"Great," I said, "but how the hell can we afford this, it's gotta be way over our budget."
"Don't be too sure," Tim, the agent said. "Wait until you've seen it all and then we'll discuss it."
We commence the tour. There was certainly plenty of accommodation, although you tended to go through one room to get to another, and the place was habitable; just. The kitchen was rudimentary by modern standards and the bathroom was, um ... let's just say the first thing that would happen would be total replacement whilst we used my old caravan. There was an electricity supply, although the wiring in the house looked distinctly unsafe, and a telephone connection arrived on the same poles, and yes a reasonable broadband connection was available. Altogether there were nine rooms on the ground floor, although one or two were small, and there was a large entrance hall with a staircase to two further rooms on the first floor. Outside the garden area was overgrown and the land was just rough pasture and a small amount of woodland. The barn, and the other outbuildings suited me right down to the ground, storage, garaging, workshops. Like I said, paradise.
And better still we both liked it too. My sister, Sally by the way, could see all the possibilities for doing her things, as well as continuing to run her business - well, somebody has to earn our crust – and I should be like a pig in ... well, you know what...
We went back to the estate agent's office and talked it over. An offer substantially less than our budget would be acceptable we discovered, leaving us with enough to carry out the work required to make the place fully habitable.
We completed what paperwork was needed to seal the deal and decided that we would take another look before we left for home. We stopped at the start of the unmade road when we saw the blonde woman in her garden and introduced ourselves as her new neighbours. We chatted for a few minutes and she told us her name was Charlotte, that she lived there with her sister Letitia who was a solicitor in the nearby town.

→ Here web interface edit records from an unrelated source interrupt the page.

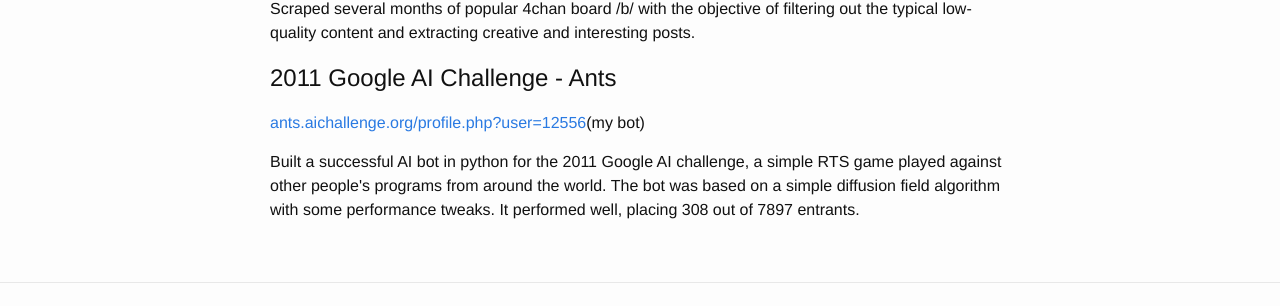
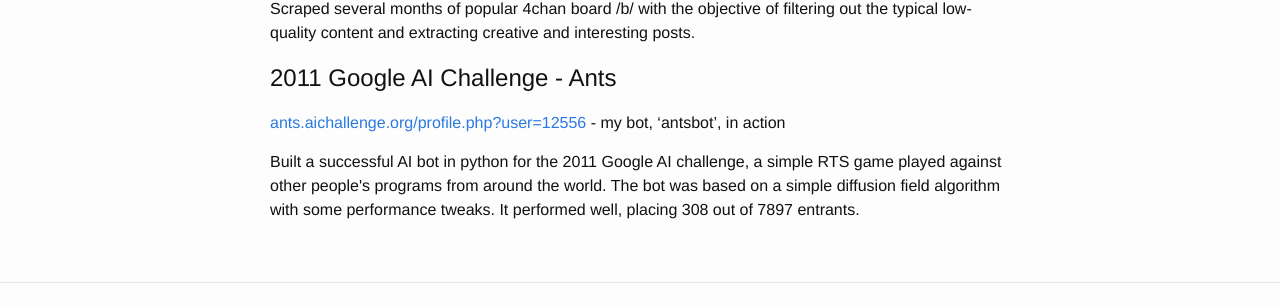
Before and after one commit to peterashwell/peterashwell.github.io, a Jekyll site: the page built from projects.md, in a window 1280 px wide. Shown: the part 941-1247 px from the top of the page. Built offline with Jekyll 4.4.1, drawn with Linux system fonts in a browser that asks for light colours.

```diff
--- a/projects.md
+++ b/projects.md
@@ -25,5 +25,5 @@
 <p>Scraped several months of popular 4chan board /b/ with the objective of filtering out the typical low-quality content and extracting creative and interesting posts.</p>
 
 <h1>2011 Google AI Challenge - Ants</h1>
-<a href="http://ants.aichallenge.org/profile.php?user=12556">ants.aichallenge.org/profile.php?user=12556</a>(my bot)
+<a href="http://ants.aichallenge.org/profile.php?user=12556">ants.aichallenge.org/profile.php?user=12556</a> - my bot, 'antsbot', in action
 <p>Built a successful AI bot in python for the 2011 Google AI challenge, a simple RTS game played against other people's programs from around the world. The bot was based on a simple diffusion field algorithm with some performance tweaks. It performed well, placing 308 out of 7897 entrants.</p>
```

And yes, they were called Lettie and Lottie.
"Are you sure you'll be able to cope with the house?" she asked.
"I don't think we'll have too much problem," I replied.
"Well, I think you're very brave my dears, yes, very brave."
And with those words we took our leave and drove down to have another look at what we were buying.
After we had had a good look round again we sat on an old bench that was in the garden.
"It seems such an incredible deal," said Sally, "but you've a hell of a lot of work to do."
"Nothing I can't handle."
"I wonder what she meant by us being very brave?"
"Lots of work I imagine." I replied.
We completed the purchase a month later and proceeded to move stuff in over the next couple of weeks. Fortunately I had a reasonably large caravan that we would be able to live in for a few weeks whilst some of the work was done on the house. One of the first things I did was install a closed circuit television system which, even with four cameras and oodles of recording space didn't cost too much and allayed some of the worries we had about being somewhat isolated.
Of course we spent several nights in the caravan during this period, and it was on one of these that we were invited for a drink and nibbles by our nearest neighbours, the ladies at the end of the lane. This was the first time we met Lettie who was the elder sister. She was a handsome woman, very good looking, not what you might call a beauty, but very striking, and certainly not femininely 'pretty', no, that was Lottie. Lettie was slender, about five eight, with slightly greying auburn hair which I thought was quite long, but worn in a tight bun, whereas Lottie was five three, had a delightful slim but feminine figure and a cloud of wavy blonde hair. Lettie was the one who worked, and Lottie kept house for them. Both were in their mid to late forties, about our own ages. Their cottage was typical of the area built of stone with a slate roof, with a well modernised interior, and set in a well kept garden. They proved to be good company and very informative about the area, although strangely reticent about our predecessors at Valley Farm, about whom we learned nothing.
.... There is more of this story ...